where n is an integer and h is Planck's constant.
Also, he derived an expression for the radius of hydrogen from the electrostatic force (Coulomb's law) set equal to the centripetal force:
When n = 1, the radius is called the Bohr radius, which is the smallest orbit of hydrogen.
To find an expression for the total energy of the electron orbiting the atom, use the classical formula for total energy, then substitute r _{n }from above and v from the angular momentum to get the following:
When n = 1, the lowest energy state of the atom is called the ground state. The value of the ground state of hydrogen is −13.6 electron volts, which is in excellent agreement with the experimentally observed hydrogen ionization energy—the energy necessary to remove an electron in the ground state from an atom.
Combining this result with the equation in Bohr's postulate 2 yields
Because c = f λ, the equation becomes
From the preceding equation, the Rydberg constant may be calculated.
All of these constants are known, and the theoretical value for the Rydberg constant is the same as this derived R. This demonstrated agreement is remarkable, and it validated Bohr's postulates.
The Balmer series, found experimentally, can be explained by the Bohr model of the atom in the following way. Figure 1 is a diagram of the energy transitions possible for hydrogen.
Figure 1 
Energy transitions of a hydrogen atom, with the spectral series.


For the Balmer series, the hydrogen electron jumps from an initial excited state ( n = 3,4,5, …) to a final state at the n = 2 level. In so doing, it emits a photon with energy equal to the energy difference of the initial and final states. Other series indicated on Figure illustrate the other series of lines found by Theodore Lyman and Louis Paschen. This type of diagram is called an energy level diagram because it illustrates the discrete, allowed energy levels and the permissible transitions for the orbiting electron.
The next task was to suggest why only certain discrete energy levels are possible. De Broglie assumed that an orbit would be stable only if it contained a whole number or multiples of a whole number of electron de Broglie waves. Figure shows a representation of a standing circular wave of three wave lengths.
Figure 2 
Energy transitions of a hydrogen atom, with the spectral series.

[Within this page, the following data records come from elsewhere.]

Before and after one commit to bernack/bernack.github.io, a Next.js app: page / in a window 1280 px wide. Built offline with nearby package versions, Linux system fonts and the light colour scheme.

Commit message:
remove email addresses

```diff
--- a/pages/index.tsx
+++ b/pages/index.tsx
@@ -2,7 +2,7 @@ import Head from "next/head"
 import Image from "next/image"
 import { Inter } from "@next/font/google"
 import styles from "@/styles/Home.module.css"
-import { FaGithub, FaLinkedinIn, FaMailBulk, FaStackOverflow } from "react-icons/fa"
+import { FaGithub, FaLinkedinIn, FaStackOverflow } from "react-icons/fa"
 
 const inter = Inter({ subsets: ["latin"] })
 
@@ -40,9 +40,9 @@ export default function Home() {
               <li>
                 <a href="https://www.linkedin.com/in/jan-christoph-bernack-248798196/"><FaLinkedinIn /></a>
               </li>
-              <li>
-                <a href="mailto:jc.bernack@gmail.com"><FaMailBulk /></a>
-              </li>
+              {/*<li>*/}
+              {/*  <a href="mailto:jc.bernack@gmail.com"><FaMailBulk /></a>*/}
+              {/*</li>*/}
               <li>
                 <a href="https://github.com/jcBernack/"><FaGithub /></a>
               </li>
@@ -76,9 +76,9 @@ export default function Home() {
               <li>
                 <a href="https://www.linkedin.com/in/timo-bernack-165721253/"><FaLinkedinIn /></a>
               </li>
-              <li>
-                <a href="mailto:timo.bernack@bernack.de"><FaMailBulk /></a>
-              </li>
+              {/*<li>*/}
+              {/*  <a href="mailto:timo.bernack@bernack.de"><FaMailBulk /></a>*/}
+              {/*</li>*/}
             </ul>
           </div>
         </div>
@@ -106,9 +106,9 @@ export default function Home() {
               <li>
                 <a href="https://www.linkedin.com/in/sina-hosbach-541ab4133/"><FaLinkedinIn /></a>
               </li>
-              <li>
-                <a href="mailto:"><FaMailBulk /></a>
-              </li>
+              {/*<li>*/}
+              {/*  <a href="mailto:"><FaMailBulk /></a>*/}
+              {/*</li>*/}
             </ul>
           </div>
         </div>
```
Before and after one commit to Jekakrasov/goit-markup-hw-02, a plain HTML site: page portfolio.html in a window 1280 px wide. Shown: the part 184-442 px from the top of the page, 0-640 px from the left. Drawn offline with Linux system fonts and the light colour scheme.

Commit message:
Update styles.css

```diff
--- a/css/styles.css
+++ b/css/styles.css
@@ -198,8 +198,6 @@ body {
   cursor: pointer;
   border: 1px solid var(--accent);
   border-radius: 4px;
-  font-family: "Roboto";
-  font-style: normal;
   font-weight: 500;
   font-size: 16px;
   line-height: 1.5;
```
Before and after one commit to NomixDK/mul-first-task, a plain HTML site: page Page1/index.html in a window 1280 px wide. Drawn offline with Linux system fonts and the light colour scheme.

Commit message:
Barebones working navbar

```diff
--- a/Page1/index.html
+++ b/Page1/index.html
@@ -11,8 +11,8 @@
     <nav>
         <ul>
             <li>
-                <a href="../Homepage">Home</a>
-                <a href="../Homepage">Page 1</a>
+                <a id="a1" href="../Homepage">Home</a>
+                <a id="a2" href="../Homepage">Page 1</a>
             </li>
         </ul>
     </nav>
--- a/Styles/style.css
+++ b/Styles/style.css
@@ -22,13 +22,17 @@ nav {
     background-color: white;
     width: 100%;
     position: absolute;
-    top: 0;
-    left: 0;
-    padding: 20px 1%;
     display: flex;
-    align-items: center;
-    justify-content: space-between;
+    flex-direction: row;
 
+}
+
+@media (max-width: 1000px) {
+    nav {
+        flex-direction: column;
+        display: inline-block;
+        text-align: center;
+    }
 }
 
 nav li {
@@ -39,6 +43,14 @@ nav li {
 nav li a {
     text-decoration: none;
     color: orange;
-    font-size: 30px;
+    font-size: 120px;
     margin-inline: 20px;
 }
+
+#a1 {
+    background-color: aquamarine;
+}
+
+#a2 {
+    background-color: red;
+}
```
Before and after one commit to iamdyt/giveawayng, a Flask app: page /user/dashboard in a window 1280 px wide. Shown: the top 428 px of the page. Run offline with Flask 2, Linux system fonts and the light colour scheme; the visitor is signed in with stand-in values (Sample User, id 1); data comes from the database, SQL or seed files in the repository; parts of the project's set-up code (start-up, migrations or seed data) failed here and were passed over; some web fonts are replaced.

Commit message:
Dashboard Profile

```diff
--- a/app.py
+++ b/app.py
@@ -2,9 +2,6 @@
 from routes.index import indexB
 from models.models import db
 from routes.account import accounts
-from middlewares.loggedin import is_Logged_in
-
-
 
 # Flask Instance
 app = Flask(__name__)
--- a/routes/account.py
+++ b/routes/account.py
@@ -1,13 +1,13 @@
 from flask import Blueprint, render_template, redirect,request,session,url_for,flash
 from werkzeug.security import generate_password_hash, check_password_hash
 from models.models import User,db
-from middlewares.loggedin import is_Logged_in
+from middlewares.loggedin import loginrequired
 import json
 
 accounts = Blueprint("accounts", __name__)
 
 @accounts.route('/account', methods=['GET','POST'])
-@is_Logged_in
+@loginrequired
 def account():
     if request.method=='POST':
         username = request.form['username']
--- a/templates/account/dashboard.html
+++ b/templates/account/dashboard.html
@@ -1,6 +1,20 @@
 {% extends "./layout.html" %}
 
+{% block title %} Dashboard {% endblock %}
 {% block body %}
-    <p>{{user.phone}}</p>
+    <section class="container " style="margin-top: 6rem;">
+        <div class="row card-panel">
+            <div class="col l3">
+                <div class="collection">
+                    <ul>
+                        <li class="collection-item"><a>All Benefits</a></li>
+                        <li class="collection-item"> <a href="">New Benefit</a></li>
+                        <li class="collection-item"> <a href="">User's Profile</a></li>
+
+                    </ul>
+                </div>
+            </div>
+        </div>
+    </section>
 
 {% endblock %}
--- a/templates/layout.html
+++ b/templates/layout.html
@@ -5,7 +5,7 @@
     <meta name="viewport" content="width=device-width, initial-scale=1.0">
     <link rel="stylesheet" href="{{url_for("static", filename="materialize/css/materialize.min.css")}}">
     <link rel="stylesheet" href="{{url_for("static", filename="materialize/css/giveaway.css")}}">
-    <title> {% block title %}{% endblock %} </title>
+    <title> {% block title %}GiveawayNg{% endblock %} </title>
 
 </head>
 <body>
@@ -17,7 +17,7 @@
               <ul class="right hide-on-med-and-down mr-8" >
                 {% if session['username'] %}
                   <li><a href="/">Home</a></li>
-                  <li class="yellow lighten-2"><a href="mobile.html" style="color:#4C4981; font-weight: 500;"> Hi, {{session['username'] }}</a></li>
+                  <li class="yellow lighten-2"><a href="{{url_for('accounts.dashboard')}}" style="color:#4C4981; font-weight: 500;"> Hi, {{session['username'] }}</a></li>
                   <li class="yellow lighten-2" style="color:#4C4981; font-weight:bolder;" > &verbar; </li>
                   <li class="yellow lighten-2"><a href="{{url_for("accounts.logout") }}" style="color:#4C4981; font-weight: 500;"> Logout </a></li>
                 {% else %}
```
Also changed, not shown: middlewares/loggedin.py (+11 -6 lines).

The depicted orbit would be the permissible orbit with the quantum number of 3, that is, n = 3. This visual way of understanding quantization shows that the wave nature of matter is basic to a model of the atom. More complicated formulations of quantum physics that were developed later have built on these concepts.